*Stored data*.
────────────────────────────────────────

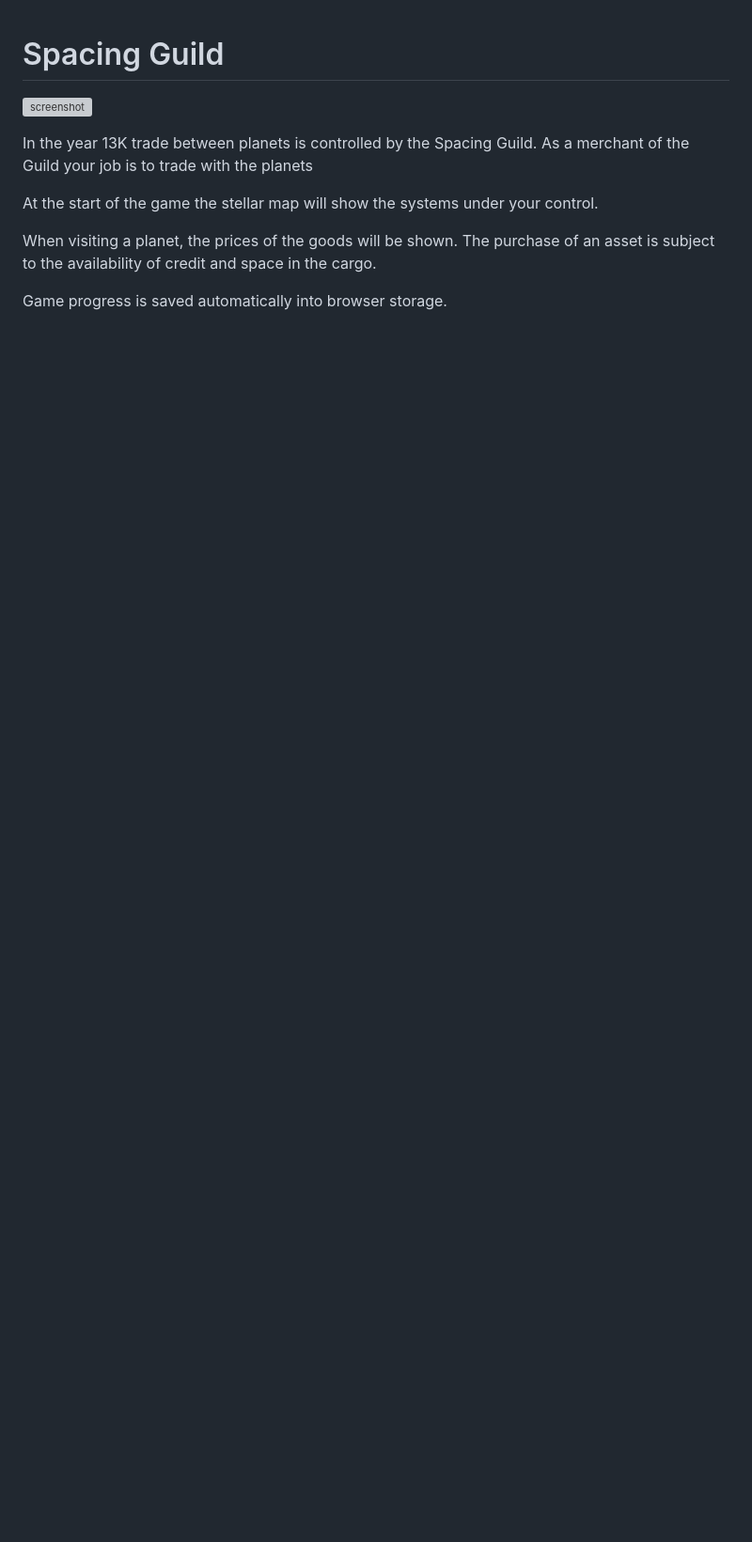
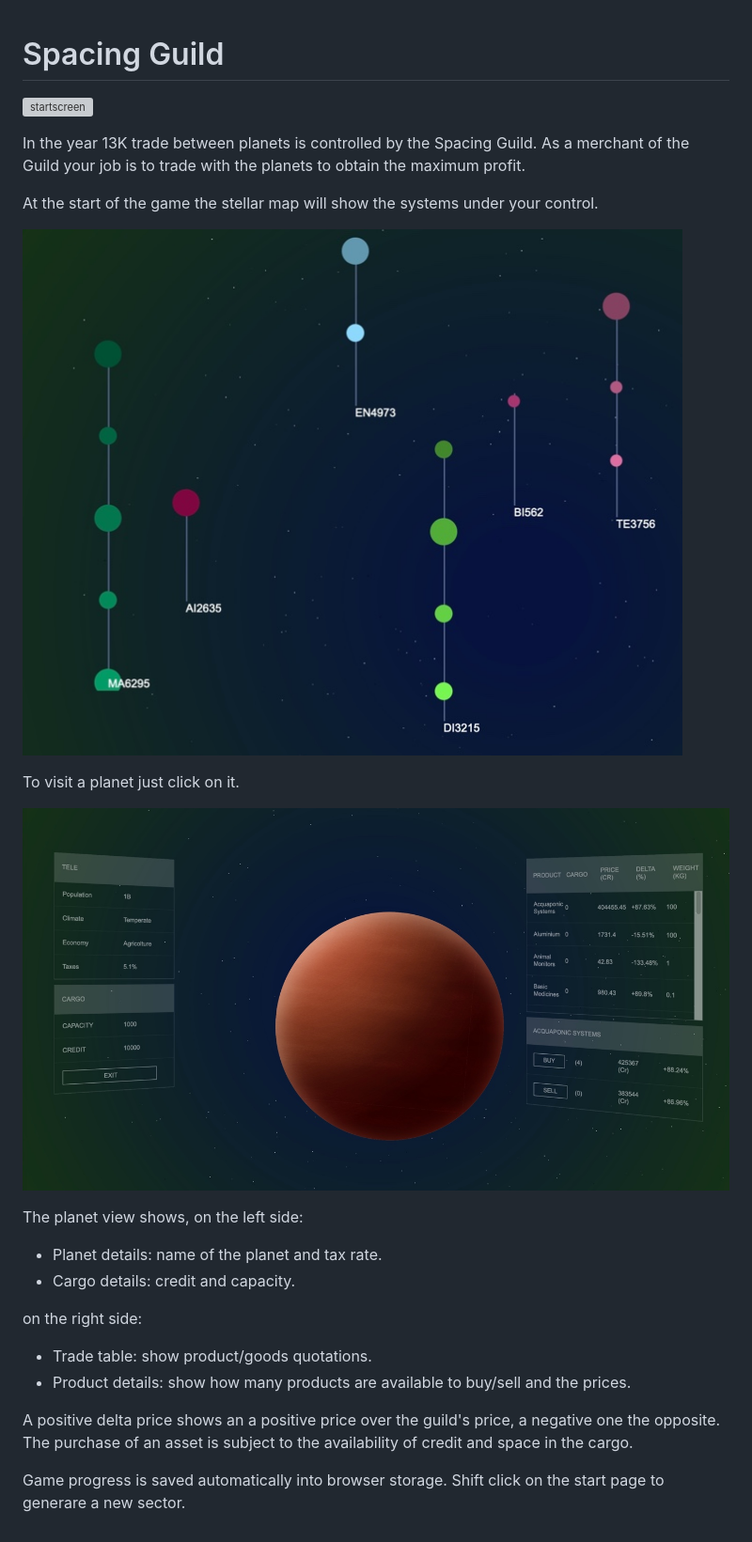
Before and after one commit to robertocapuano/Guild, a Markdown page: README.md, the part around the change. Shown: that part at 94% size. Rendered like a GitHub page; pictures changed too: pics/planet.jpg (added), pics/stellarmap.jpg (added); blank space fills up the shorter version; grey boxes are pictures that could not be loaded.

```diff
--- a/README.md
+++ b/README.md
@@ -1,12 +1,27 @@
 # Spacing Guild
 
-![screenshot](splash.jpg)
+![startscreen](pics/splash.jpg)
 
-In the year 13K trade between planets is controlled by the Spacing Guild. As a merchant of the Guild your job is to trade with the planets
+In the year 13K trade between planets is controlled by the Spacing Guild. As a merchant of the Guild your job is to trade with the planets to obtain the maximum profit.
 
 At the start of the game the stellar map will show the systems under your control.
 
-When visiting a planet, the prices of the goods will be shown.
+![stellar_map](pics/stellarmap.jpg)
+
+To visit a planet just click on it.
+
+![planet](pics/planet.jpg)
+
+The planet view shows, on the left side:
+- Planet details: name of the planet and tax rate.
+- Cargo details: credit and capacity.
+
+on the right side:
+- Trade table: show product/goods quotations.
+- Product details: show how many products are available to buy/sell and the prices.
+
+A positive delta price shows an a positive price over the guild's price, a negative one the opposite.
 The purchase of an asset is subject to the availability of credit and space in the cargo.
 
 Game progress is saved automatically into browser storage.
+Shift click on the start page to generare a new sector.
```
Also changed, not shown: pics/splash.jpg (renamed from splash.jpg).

────────────────────────────────────────

*Work required*.
What is the number of lines in the material above that include "details"? Answer with the number only.

*Reply to the task*.
3